There has been some controversy surrounding the use of the term “garbage patch” and photos taken off the coast of Manila in the Philippines in attempts to portray the patch in the media often misrepresenting the true scope of the problem and what could be done to solve it. Angelicque White, Associate Professor at Oregon State University, who has studied the “garbage patch” in depth, warns that “the use of the phrase ‘garbage patch’ is misleading. … It is not visible from space; there are no islands of trash; it is more akin to a diffuse soup of plastic floating in our oceans.”

Density

So how dense is it? Let’s assume 80,000 metric tons over an area twice the size of Texas. The area of Texas is 700,000 km² , so that’s 8 × 1010 grams of trash over 1.4 × 1012 square meters, or 57 milligrams per square meter.
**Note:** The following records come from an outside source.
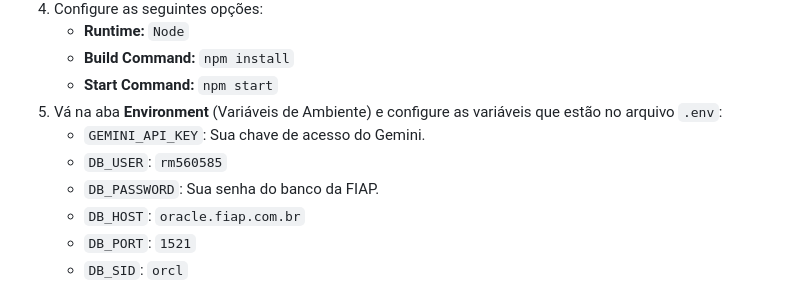
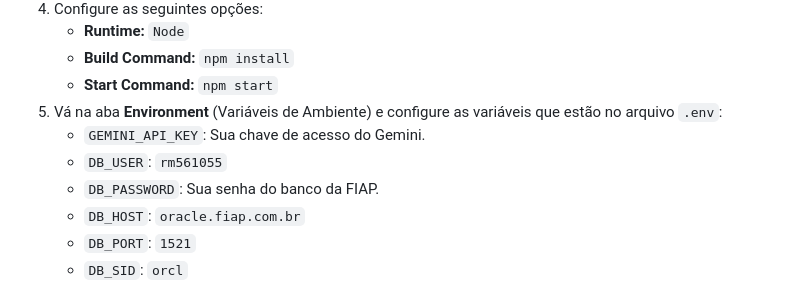
Before and after one commit to gDantazz/GS-IoT-AgroSat, a Markdown page: README.md, the part around the change. Drawn GitHub-style.

```diff
--- a/README.md
+++ b/README.md
@@ -271,7 +271,7 @@ Para cumprir o requisito de **Cloud Computing**, você pode fazer o deploy gratu
    - **Start Command:** `npm start`
 5. Vá na aba **Environment** (Variáveis de Ambiente) e configure as variáveis que estão no arquivo `.env`:
    - `GEMINI_API_KEY`: Sua chave de acesso do Gemini.
-   - `DB_USER`: `rm560585`
+   - `DB_USER`: `rm561055`
    - `DB_PASSWORD`: Sua senha do banco da FIAP.
    - `DB_HOST`: `oracle.fiap.com.br`
    - `DB_PORT`: `1521`
```
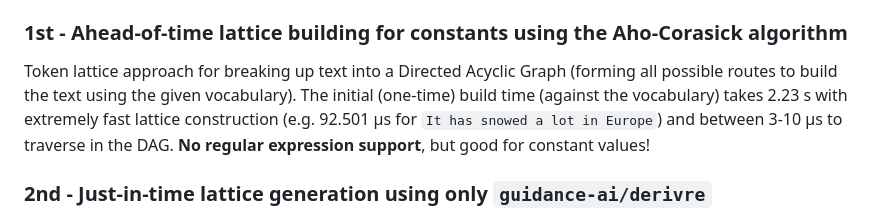
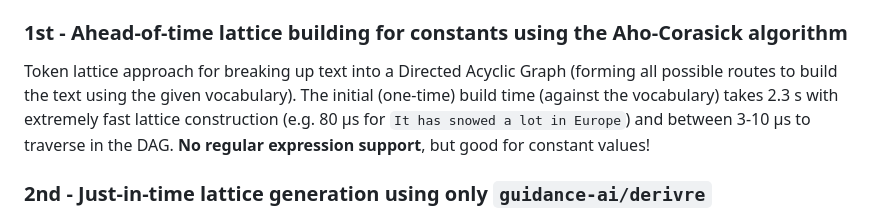
Before and after one commit to pinting/oraculum, a Markdown page: README.md, the part around the change. Drawn GitHub-style.

Commit message:
Updated the insignificant change in lattice build time

```diff
--- a/README.md
+++ b/README.md
@@ -25,7 +25,7 @@ Gemma 3 vocabulary is used!
 
 ### 1st - Ahead-of-time lattice building for constants using the Aho-Corasick algorithm
 
-Token lattice approach for breaking up text into a Directed Acyclic Graph (forming all possible routes to build the text using the given vocabulary). The initial (one-time) build time (against the vocabulary) takes 2.23 s with extremely fast lattice construction (e.g. 92.501 µs for `It has snowed a lot in Europe`) and between 3-10 µs to traverse in the DAG. **No regular expression support**, but good for constant values!
+Token lattice approach for breaking up text into a Directed Acyclic Graph (forming all possible routes to build the text using the given vocabulary). The initial (one-time) build time (against the vocabulary) takes 2.3 s with extremely fast lattice construction (e.g. 80 µs for `It has snowed a lot in Europe`) and between 3-10 µs to traverse in the DAG. **No regular expression support**, but good for constant values!
 
 ### 2nd - Just-in-time lattice generation using only `guidance-ai/derivre`
 
```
An empty water bottle weighs about 20 grams, and an American football field covers 5300 square meters, so this would be the same density of plastic as 15 empty water bottles scattered over a football field. This is an average. No doubt the density is higher in some areas and lower in others.

***

[1] The video in the article says Ocean Cleanup would remove half the GPGP every five years, implying that the rate of clean up will decline exponentially.

Enough group theory for now

I’ve written three blog posts lately about the classification of finite simple groups. I’m done with that topic for now. I may come back and revisit it in the future. So if group theory isn’t your favorite topic, don’t worry. I don’t know what I’ll blog about next, but it’ll probably be one of the topics I often write about.

 

Overlap in the classification of finite simple groups

The previous post defined the groups PSL(nq) where n is a positive integer and q is a prime power. These are finite simple groups for n ≥ 2 except for PSL(2, 2) and PSL(2, 3).

Overlap among PSL(nq)

There are a couple instances where different values of n and q lead to isomorphic groups: PSL(2, 4) and PSL(2, 5) are isomorphic, and PSL(2, 7) and PSL(3, 2) are isomorphic. These are the only instances [1].

With the exceptions stated above, distinct values of n and q lead to distinct groups. Is it possible for different choices of n and q to lead to groups of the same size, even though the groups are not isomorphic to each other? Yes, PSL(3, 4) and PSL(4, 2) both have order 20160, but the groups are not isomorphic. This is the only example [2].

Overlap between PSL and alternating groups

The first post in this series mentioned that for n ≥ 5, the alternating group An, the group of even permutations on a set of n elements, is a simple group. Three of the alternating groups are isomorphic to PSL groups:

  • PSL(2, 4) = PSL(2, 5) = A5
  • PSL(2, 9) = A6
  • PSL(4, 2) = A8

Here “=” really means isomorphic. We mentioned PSL(4, 2) above. It has the same order as PSL(3, 4). This means that A8 and PSL(3, 4) have the same order but are not isomorphic.

I suspect that with a small number of exceptions, the order of a finite simple group determines the group. I haven’t proven that, but numerical exploration suggests its true. This page lists non-Abelian finite simple groups of order less than 10 billion, and there are only seven orders that correspond to more than 1 group, the largest example being order 25,920.

One last overlap

There is only one other duplication in the lists of groups in the CFSG theorem, and that is PSU(4, 2) = PSp(4, 3). I haven’t written about these groups yet.

Notes

[1] See The Finite Simple Groups by Robert A. Wilson

[2] In fact, aside from the groups mentioned in this post, the orders of all the finite simple groups are unique except for two non-isomorphic families that have orders: PΩ2n+1(q) and PSp2n(q) for n ≥ 3 and odd prime powers q. See discussion on Math Overflow.